Korean DVD review: Hindsight
From Busan ports, to Seoul’s high-rise apartments and the Korean countryside, this dramatic thriller follows the leisurely life of retired mafia boss Yoon Doo-heon (Song Kang-ho).
Free from a life of organized crime, Doo-heon enrolls in a cooking class to pass the time. Hoping to open a restaurant, Doo-heon attempts culinary perfection, but fails miserably. Meeting classmate Se-bin (Sin Se-kyeong) offers an attractive exploit. Se-bin is an excellent student, but mysterious to Doo-heon, as she rebuffs his advances.

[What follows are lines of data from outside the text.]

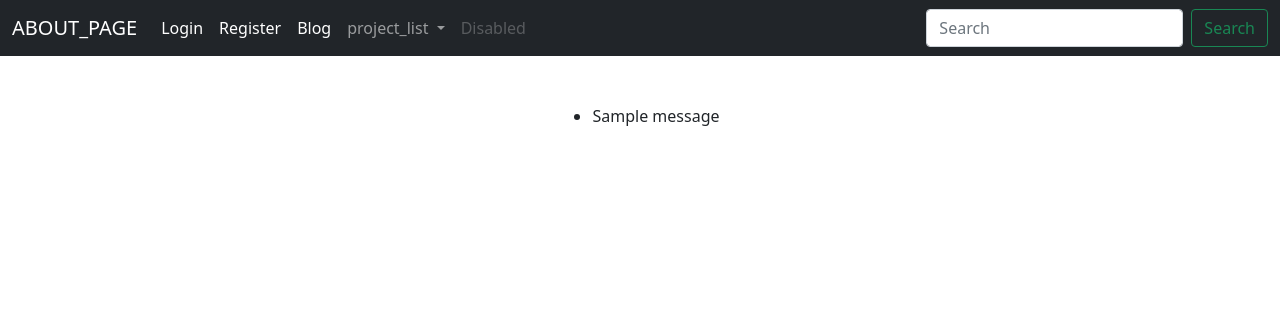
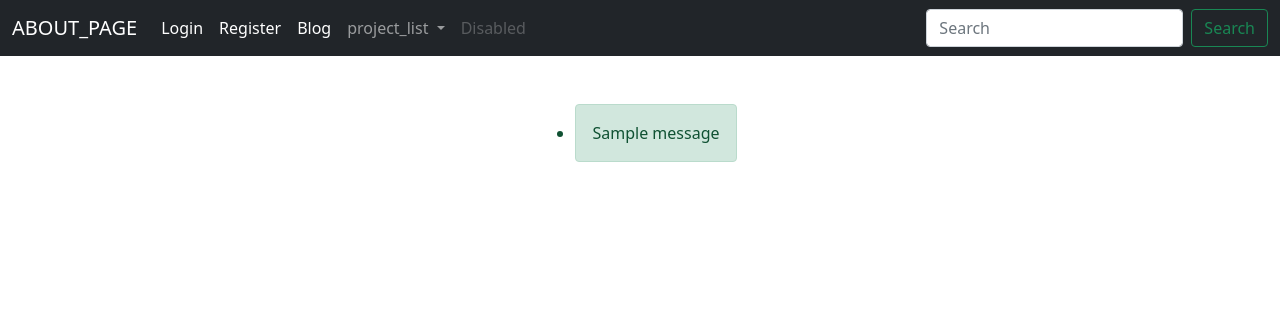
Before and after one commit to Dslate88/tf-aws-django-website, a Django app: template base/templates/base.html in a window 1280 px wide. Shown: the top 316 px of the page. Run offline with Django 4.2, Linux system fonts and the light colour scheme; the template is opened without the code that fills it, so the values that code supplies are empty; tables that the repository leaves empty hold one stand-in row (values such as "Sample post"); one stand-in notice (Sample message) is shown.

Commit message:
use bootstrap alert to generate proper color

```diff
--- a/base/templates/base.html
+++ b/base/templates/base.html
@@ -106,7 +106,7 @@
         {% if messages %}
         <ul class="messages">
             {% for message in messages %}
-            <li{% if message.tags %} class="{{ message.tags }}"{% endif %}>{{ message }}</li>
+            <li{% if message.tags %} class="alert alert-{{ message.tags }}"{% endif %}>{{ message }}</li>
             {% endfor %}
         </ul>
         {% endif %}
```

She is actually on a covert mission to track Doo-heon’s movements. When the “Korean Don” passes away, Doo-heon is summoned back to lead the criminal conglomerate. Some are not satisfied as Doo-heon had supposedly retired and is thought to have lost his edge. A power struggle ensues between rival Busan gangs to determine a successor for the lucrative throne.
Deep in debt to loan sharks and her sister being held hostage, Se-bin has little choice but to accept a contract to kill Doo-heon. Theoretically, it’s an easy kill for her. She’s a crack shot with a rifle and holds the unofficial Asian record for accuracy. Putting a bullet in Doo-heon’s head will result in forgiven debt and a free sister. Unfortunately, she must fight her conscience and growing sympathy for the target.
The first 30 minutes set the scene and backstory. The pace slows after the opening, differentiating this film from other mafia-focused films. It shifts to a psychological drama. The main story is not a life of crime, but an unlikely relationship between two uniquely connected characters.
While the plot is not intriguing, the story holds the audience’s attention throughout. The bizarre connection between the main characters invokes emotion and empathy. Song Kang-ho puts in a stellar performance in his role, but Sin Se-kyeong matches him line-for-line, creating an entertaining and convincing bond.
What seems like an action flick from the cover and prelude surely isn’t. Although uneventful and lacking any true pace or emotion at times, the film can be enjoyable. It certainly contains holes, so don’t expect a masterpiece.